de la Grande Guerre
Tomb, a temporary art installation at France's World War One museum in the Somme region, comprised approximately 18,000 stacked First World War New Zealand, French, Australian, and German soldier-shaped Anzac recipe biscuits.
The sculpture was intended to explore the 'consumption' of martial sacrifice in conflict and, its 'celebration' and 'commemoration' in the formation of national identity. Its form was based on the 1:1 dimensions of the Stone of Remembrance 'altar' designed by Sir Edwin Lutyens. His stone memorial, found in Commonwealth War Graves Commission cemeteries, is inscribed with the words "Their name liveth for evermore."

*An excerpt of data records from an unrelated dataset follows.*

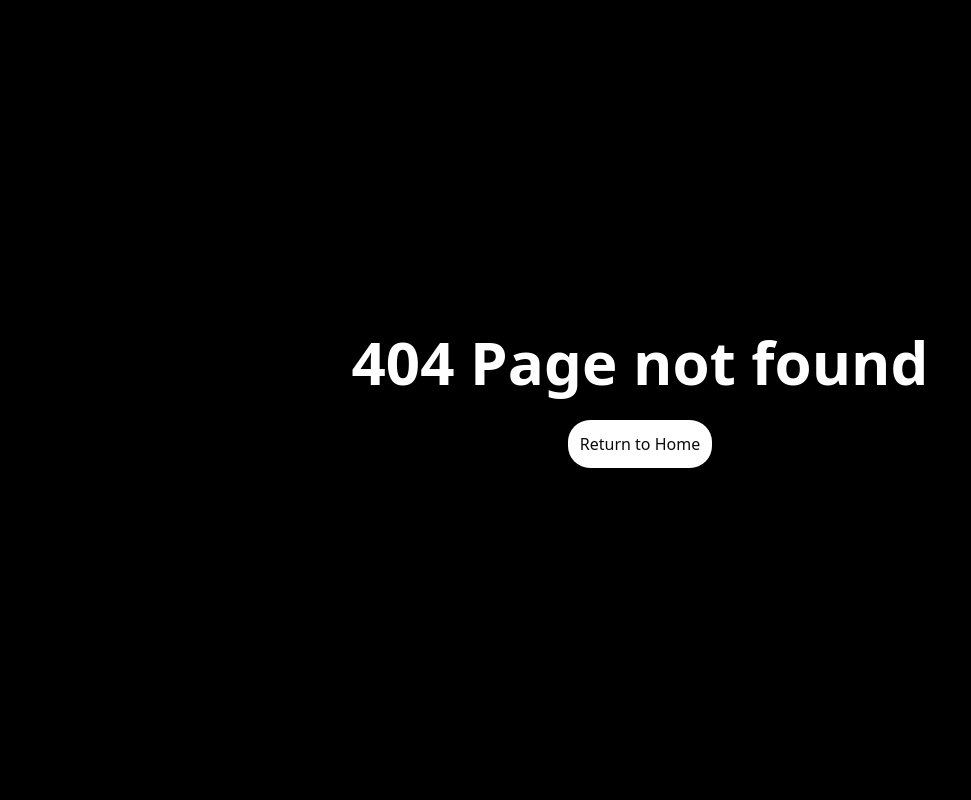
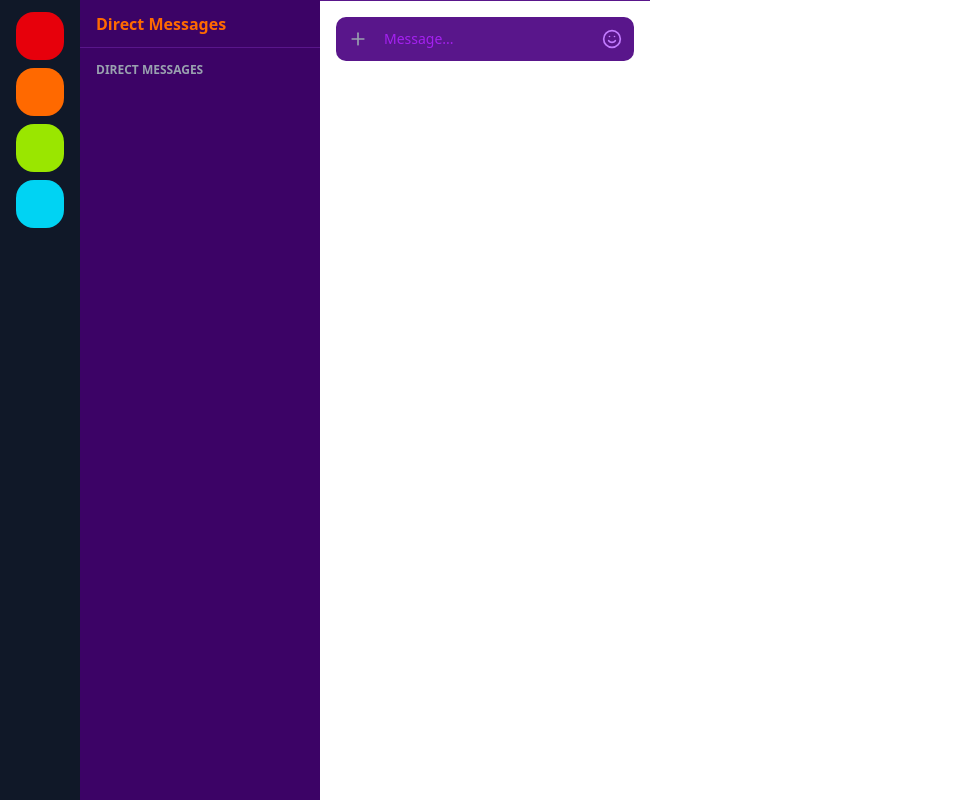
Before and after one commit to KavumaHakim/NodeUg, a React (Vite) app: page /dashboard in a window 1280 px wide. Before the commit this address had no page. Shown: the whole page, without its empty margins (0-971 px from the left). Built offline with nearby package versions, Linux system fonts and the light colour scheme.

Commit message:
Add dashboard sidebars

```diff
--- a/src/main.jsx
+++ b/src/main.jsx
@@ -7,6 +7,7 @@ import { createBrowserRouter } from 'react-router-dom'
 import { RouterProvider } from 'react-router-dom'
 import PageNotFound from './pages/pageNotFound'
 import Landing from './pages/landing'
+import DashBoard from './pages/dashboard'
 
 const router = createBrowserRouter([
   {
@@ -16,11 +17,18 @@ const router = createBrowserRouter([
   },
   {
     path: "/login",
-    element: <Login/>
+    element: <Login/>,
+    errorElement: <PageNotFound/>
   },
   {
     path: "/signup",
-    element: <Login/>
+    element: <Login/>,
+    errorElement: <PageNotFound/>
+  },
+  {
+    path: "/dashboard",
+    element: <DashBoard/>,
+    errorElement: <PageNotFound/>
   }
 ]);
 
--- a/src/pages/dashboard.jsx
+++ b/src/pages/dashboard.jsx
@@ -0,0 +1,108 @@
+import React from 'react'
+import {
+  Plus,
+  Smile,
+} from "lucide-react"
+
+const Dashboard = () => {
+  return (
+    <div className='flex'>
+        <SideBarChannels/>
+        <SideBarChats/>
+        <MessageInput/>
+
+    </div>
+
+  )
+}
+
+
+export const MessageInput = () => {
+  return (
+        <div className="p-3 sm:p-4 border-t border-purple-900">
+          <div className="relative">
+            <button className="absolute left-3 top-1/2 -translate-y-1/2 text-gray-400 hover:text-white">
+              <Plus className="w-5 h-5" />
+            </button>
+
+            <input
+              type="text"
+              placeholder="Message..."
+              className="
+                w-full bg-purple-900 bg-opacity-50
+                rounded-lg
+                pl-10 sm:pl-12
+                pr-10 sm:pr-12
+                py-2.5 sm:py-3
+                text-sm
+                focus:outline-none
+                focus:ring-2 focus:ring-purple-600 text-white
+                placeholder:text-[#a421ef]
+
+              "
+            />
+
+            <button className="absolute right-3 top-1/2 -translate-y-1/2 text-purple-400 hover:text-purple-300">
+              <Smile className="w-5 h-5" />
+            </button>
+          </div>
+    </div>
+
+  )
+}
+
+
+
+
+export const SideBarChannels = () => {
+  return (
+    <div className='w-max h-screen bg-gray-900'>
+        <div className="
+         sm:flex
+        w-16 md:w-20
+        bg-gray-900
+        flex-col items-center
+        py-3 space-y-2
+      ">
+        {["bg-red-600","bg-orange-500","bg-lime-400","bg-cyan-400",]
+        .map((color, index) => (
+          <div
+            key={index}
+            className={`${color} w-10 h-10 md:w-12 md:h-12 rounded-2xl
+              hover:rounded-xl transition-all duration-200 cursor-pointer`}
+          />
+        ))}
+      </div>
+    </div>
+  )
+}
+
+
+export const SideBarChats = () => {
+  return (
+
+    <div className="
+        hidden md:flex
+        w-56 lg:w-60
+        bg-purple-950
+        flex-col
+      ">
+        <div className="h-12 px-4 flex items-center border-b border-purple-900">
+          <span className="text-orange-500 font-semibold">
+            Direct Messages
+          </span>
+        </div>
+
+        <div className="flex-1 overflow-y-auto p-2">
+          <div className="px-2 py-1.5 text-gray-400 text-xs font-semibold uppercase">
+            Direct Messages
+          </div>
+        </div>
+    </div>
+  )
+}
+
+
+
+
+export default Dashboard
```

Tomb's positive form also references the Historial's display 'pits' in which recumbent, headless, uniformed mannequins of the First World War combatants in their national uniforms, surrounded by their kit are placed in 'negative’ spaces below the level of the floor plane, evoking what lies beneath the battlefield's surface.
Top photo: Yazid Medmoun